If you think you or a girlfriend have an out of control shoe collection, check out the Museum of Metropolitan Art and think again. Comprised of more than 5,000 examples, the Met’s permanent collection of shoes should probably have their own museum. Boasting some incredibly rare and unusual styles from around the world and dating from the fourteenth to the twenty-first century, I went through the Met’s online shoe closet and picked out some of my favourite kicks…
Made in 1935 by Delman (American, founded 1919).
Targeting wealthy socialites and celebrities as his customers, Delman opened a small custom shoe shop on Madison Avenue in 1919, gradually shifting his attentions to manufacturing.

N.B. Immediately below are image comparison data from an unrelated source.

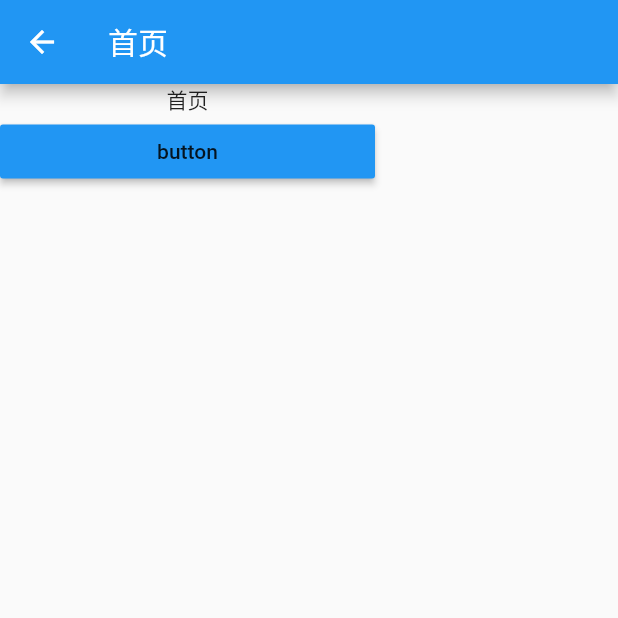
After one commit to vasesen/flutter_learn, a Flutter app: the screen it shows after launch, after a tap on "button", on a phone screen of 412 x 824 dp, the top half of it. The commit adds this screen. Run offline on Flutter 3.47's test engine with Material 2 defaults, Android fonts, the phone set to English and light mode, and no system bars; our stand-ins replace dio, fluttertoast, shared_preferences; network calls fail.

Commit message:
路由开发

```diff
--- /dev/null
+++ b/lib/model/video_model.dart
@@ -0,0 +1,4 @@
+class VideoModel {
+  int vid;
+  VideoModel(this.vid);
+}
--- /dev/null
+++ b/lib/page/detail.dart
@@ -0,0 +1,26 @@
+import 'package:bilibili_app/model/video_model.dart';
+import 'package:flutter/material.dart';
+
+class DetailPage extends StatefulWidget {
+  final VideoModel? videoModel;
+  //const DetailPage(this.videoModel);
+
+  DetailPage({Key? key, this.videoModel}) : super(key: key);
+
+  @override
+  _DetailPageState createState() => _DetailPageState();
+}
+
+class _DetailPageState extends State<DetailPage> {
+  @override
+  Widget build(BuildContext context) {
+    return Scaffold(
+      appBar: AppBar(
+        title: Text('详情页'),
+      ),
+      body: Container(
+        child: Text('详情页,vid:${widget.videoModel}'),
+      ),
+    );
+  }
+}
--- /dev/null
+++ b/lib/page/home_page.dart
@@ -0,0 +1,35 @@
+import 'package:bilibili_app/model/video_model.dart';
+import 'package:flutter/material.dart';
+
+class HomePage extends StatefulWidget {
+  HomePage({Key? key, required this.onJumpToDetail}) : super(key: key);
+  final ValueChanged<VideoModel> onJumpToDetail;
+  @override
+  _HomePageState createState() => _HomePageState();
+}
+
+void onJumpToDetail() {
+  VideoModel(15);
+}
+
+class _HomePageState extends State<HomePage> {
+  @override
+  Widget build(BuildContext context) {
+    return Scaffold(
+      appBar: AppBar(
+        title: Text('首页'),
+      ),
+      body: Container(
+          child: Column(
+        children: [
+          Text('首页'),
+          MaterialButton(
+              minWidth: 250,
+              color: Colors.blue,
+              child: (Text('button')),
+              onPressed: onJumpToDetail)
+        ],
+      )),
+    );
+  }
+}
```
Also changed, not shown: lib/main.dart (+58 -62 lines).
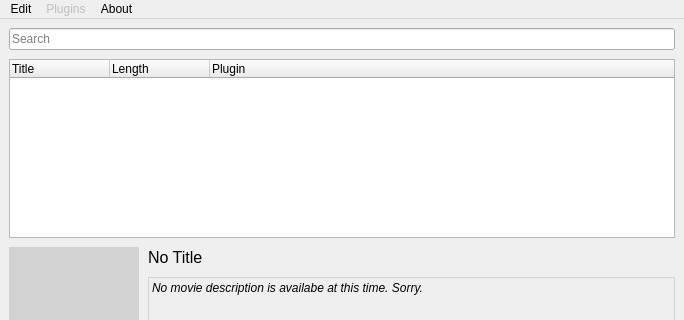
Old version of the form ui/src/mainwindow.ui in the repository smclt30p/PCS; both pictures show x 0 to 684 and y 0 to 320 of the 684 by 469 pixel window.
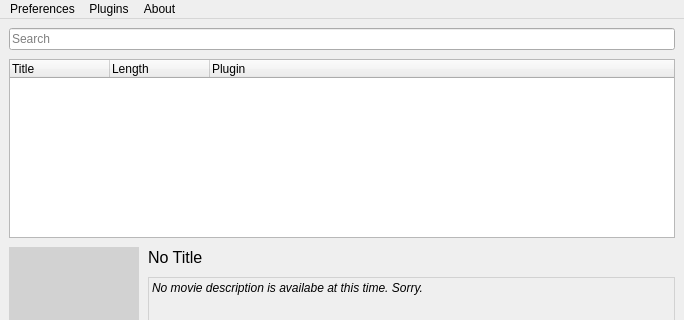
New version of the form.

Commit message: Implement plugin menu

Diff of the .ui file:
```diff
--- a/ui/src/mainwindow.ui
+++ b/ui/src/mainwindow.ui
@@ -179,7 +179,7 @@
    </property>
    <widget class="QMenu" name="menuPrefences">
     <property name="title">
-     <string>Edit</string>
+     <string>Preferences</string>
     </property>
     <addaction name="actionVideo_player"/>
    </widget>
@@ -190,7 +190,7 @@
    </widget>
    <widget class="QMenu" name="menuPlugins">
     <property name="enabled">
-     <bool>false</bool>
+     <bool>true</bool>
     </property>
     <property name="title">
      <string>Plugins</string>
```
The commit also changes 2 other files.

Delman was a savvy promoter and pioneered the practice of featuring film stars in his advertisements and partnered with exclusive clothing stores, including Saks and Bergdorf Goodman, to distribute his shoes.
Made in 1938! By Salvatore Ferragamo (Italian, founded 1929).
Salvatore Ferragamo is credited with introducing the platform shoe in the late 1930s.
Made in 1965 by designer Katharina Denzinger.
Leather lion sandals made in Ghana circa 20th Century.
Horse hair boots for the 2004 Fall/ Winter collection by Helmut Lang.
Made in 1990 by Andrea Pfister.
Made by Christian Louboutin in 2007 (height, 10 inches).
Made in 1938 for the House of Balenciaga.
Published in Vogue in October 1939 as a design for Balenciaga, this pair of extraordinary shoes is actually the work of designer Steven Arpad. Like many designers, most of Arpad’s work seems to have been done anonymously and released under the name of an established fashion house, so the Museum’s archive and collection of shoe prototypes by Arpad provide the sole documentation of this portion of the designer’s oeuvre.
Produced from 1930-1939, attributed to Hurd Shoe Co.
Historically favored for babies, two-tone shoes rose in importance as an adult style in the late 1910s and were fairly common in the 1920s. Button boots had been an important adult style until the 1920s, but by the end of the decade had gone out of style, only to reappear periodically as a “revival” style.
Bathing Boots, early 20th century, made of cotton, wool and cork (hardly waterproof!).
Argentinian Riding Boots, made by Clavado in the mid 1950s.
Made by Herbert Levine in 1966.
Greek-American flag pumps made in 1967. Designer not known.
Left: Made by Herbert Levine in the late 1960s. Right: Stocking boots, American-made in 1965.
Made in 1962 by Beth Levine.
Beth Levine’s ingenious and witty designs, experimentation with novel materials, and ability to invent practical solutions have earned her the place of top female shoe designer of the 20th century. Levine was particularly adept at predicting future trends and devising structural innovations.
Evening boots, 1885, probably French.
Made by Herbert Levine in the late 1960s.
Discover the Met’s incredible shoe closet here.